A Theatrical Comet
Edmund Kean was the greatest Shakespearean actor of his day. His performance as Shylock at the Drury Lane Theatre in January 1814 – he was then twenty-seven – is said to have roused the audience to almost uncontrollable enthusiasm. The poet Coleridge famously said, “Seeing him act was like reading Shakespeare by flashes of lightning.” Successive appearances as Richard III, Hamlet, Othello, Macbeth and Lear served to demonstrate his complete mastery of the whole range of tragic emotion. His triumph was so great that he himself said on one occasion, “I could not feel the stage under me.” Dead by the age of forty-six, he was the proverbial meteor, rocketing to fame and fortune which he squandered in loose living and drink. His last appearance on the stage was at Covent Garden, on the 25th of March 1833, when he played Othello to the lago of his son Charles. At the words “Villain, be sure,” in Act 3 scene 3, he suddenly broke down, and, crying in a faltering voice, “O God, I am dying. Speak to them, Charles,” fell insensible into his son’s arms. The story of his death appears in Mr Blackwood’s Fabulorium, where it is acted out by the actor Cyril Purselove before an admiring crowd, in the street outside Harrison’s Hostel in Pimlico.
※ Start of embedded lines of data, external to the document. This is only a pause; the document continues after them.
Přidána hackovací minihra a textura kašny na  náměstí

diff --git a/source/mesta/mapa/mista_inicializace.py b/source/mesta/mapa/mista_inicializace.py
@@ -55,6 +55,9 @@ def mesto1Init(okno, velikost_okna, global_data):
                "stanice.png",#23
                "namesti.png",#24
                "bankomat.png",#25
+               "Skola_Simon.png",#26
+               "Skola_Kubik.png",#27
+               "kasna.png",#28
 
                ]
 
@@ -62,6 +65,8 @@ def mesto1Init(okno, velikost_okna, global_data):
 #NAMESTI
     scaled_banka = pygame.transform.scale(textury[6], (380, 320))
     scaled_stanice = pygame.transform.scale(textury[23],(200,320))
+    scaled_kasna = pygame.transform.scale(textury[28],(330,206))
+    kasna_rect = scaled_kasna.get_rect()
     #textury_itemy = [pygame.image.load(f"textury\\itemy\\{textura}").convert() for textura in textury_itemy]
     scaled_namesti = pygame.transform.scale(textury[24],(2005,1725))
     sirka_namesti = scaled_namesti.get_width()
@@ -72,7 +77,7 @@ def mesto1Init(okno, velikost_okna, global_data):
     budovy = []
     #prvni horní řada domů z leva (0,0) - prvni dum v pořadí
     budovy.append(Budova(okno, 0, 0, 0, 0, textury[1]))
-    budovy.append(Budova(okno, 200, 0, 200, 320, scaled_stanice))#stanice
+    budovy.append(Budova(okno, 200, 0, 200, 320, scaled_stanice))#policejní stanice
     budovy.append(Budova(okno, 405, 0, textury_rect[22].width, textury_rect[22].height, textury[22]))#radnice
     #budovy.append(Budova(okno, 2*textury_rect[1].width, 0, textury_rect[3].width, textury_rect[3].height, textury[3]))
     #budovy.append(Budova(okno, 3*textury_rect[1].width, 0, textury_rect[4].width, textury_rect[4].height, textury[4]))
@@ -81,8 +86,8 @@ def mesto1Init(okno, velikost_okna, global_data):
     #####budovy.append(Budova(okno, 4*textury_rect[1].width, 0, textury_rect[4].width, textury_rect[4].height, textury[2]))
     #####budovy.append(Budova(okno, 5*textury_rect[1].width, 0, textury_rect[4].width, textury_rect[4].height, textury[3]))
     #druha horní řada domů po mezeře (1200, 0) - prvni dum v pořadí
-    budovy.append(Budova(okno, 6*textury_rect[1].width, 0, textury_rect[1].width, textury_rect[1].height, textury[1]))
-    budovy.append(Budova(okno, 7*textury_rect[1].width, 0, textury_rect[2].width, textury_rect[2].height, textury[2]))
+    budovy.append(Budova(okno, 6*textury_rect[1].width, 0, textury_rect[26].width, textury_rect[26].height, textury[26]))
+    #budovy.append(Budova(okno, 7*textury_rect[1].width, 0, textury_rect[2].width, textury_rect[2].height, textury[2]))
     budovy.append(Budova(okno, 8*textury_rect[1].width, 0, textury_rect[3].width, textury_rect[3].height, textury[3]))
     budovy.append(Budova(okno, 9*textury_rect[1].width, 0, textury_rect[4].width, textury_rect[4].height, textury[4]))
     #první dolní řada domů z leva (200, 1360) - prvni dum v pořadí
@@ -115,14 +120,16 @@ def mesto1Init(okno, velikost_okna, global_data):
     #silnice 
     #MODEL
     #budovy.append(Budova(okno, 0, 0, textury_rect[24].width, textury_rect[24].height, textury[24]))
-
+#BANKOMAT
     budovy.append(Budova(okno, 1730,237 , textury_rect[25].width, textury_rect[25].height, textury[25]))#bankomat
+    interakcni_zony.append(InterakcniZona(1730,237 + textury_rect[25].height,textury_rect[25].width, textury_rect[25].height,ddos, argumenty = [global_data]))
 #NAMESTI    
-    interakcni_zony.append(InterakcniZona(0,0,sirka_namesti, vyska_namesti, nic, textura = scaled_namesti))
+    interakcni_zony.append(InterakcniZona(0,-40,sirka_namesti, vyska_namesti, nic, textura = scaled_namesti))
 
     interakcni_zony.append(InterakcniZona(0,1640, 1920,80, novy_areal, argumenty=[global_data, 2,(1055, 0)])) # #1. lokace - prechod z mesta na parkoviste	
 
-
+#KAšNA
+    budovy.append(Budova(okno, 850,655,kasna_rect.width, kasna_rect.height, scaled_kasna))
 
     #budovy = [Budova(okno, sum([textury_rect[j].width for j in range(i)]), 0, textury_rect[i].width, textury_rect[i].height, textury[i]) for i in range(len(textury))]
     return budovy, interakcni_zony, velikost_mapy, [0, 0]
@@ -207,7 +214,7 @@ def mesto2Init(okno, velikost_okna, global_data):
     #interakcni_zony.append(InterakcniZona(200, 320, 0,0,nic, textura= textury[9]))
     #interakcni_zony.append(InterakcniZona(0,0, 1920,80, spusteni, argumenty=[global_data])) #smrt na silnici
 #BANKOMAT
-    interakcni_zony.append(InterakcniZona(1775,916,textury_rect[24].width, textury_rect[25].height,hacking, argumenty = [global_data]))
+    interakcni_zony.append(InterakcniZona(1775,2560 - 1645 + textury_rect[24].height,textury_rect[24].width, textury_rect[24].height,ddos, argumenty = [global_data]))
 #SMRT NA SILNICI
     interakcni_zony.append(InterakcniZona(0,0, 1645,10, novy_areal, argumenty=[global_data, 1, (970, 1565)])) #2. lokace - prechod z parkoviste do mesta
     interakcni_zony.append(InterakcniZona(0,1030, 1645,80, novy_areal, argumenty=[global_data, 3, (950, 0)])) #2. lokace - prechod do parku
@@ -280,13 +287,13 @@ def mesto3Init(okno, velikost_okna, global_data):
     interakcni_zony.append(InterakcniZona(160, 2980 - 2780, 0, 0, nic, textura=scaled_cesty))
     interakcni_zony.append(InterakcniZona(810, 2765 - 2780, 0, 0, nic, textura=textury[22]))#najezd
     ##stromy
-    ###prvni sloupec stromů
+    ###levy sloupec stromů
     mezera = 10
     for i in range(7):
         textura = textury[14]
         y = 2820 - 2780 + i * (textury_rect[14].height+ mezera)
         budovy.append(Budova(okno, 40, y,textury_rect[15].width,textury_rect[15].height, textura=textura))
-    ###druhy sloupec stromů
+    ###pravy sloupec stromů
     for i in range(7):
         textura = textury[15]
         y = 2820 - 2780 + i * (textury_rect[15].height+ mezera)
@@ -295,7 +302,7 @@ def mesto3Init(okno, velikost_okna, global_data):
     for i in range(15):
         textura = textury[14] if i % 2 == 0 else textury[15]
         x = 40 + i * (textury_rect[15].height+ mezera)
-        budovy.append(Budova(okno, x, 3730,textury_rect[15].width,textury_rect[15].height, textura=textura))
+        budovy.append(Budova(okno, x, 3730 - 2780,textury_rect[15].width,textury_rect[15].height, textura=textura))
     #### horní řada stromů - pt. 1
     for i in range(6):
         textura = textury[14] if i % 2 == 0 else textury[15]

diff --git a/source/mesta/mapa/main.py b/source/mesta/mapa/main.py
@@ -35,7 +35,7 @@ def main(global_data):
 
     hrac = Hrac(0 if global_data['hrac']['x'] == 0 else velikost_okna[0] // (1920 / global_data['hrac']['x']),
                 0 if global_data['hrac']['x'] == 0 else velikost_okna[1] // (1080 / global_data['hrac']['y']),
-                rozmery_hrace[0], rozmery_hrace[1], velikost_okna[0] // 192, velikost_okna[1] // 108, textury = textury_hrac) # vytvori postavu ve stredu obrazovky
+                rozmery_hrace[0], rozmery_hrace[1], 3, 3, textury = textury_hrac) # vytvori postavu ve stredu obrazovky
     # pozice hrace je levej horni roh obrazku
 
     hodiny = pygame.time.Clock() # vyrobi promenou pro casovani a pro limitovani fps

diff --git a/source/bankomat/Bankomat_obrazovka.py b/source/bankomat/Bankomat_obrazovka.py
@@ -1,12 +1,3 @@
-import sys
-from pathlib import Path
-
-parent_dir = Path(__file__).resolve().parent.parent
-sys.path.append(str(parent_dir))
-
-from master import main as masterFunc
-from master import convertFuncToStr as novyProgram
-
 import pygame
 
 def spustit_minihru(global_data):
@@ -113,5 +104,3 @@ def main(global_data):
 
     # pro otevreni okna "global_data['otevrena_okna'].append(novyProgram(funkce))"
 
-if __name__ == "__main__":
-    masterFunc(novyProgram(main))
After Kean’s death the Shakespearean crown passed to William Macready, to whose Macbeth Purselove claims to have played Banquo.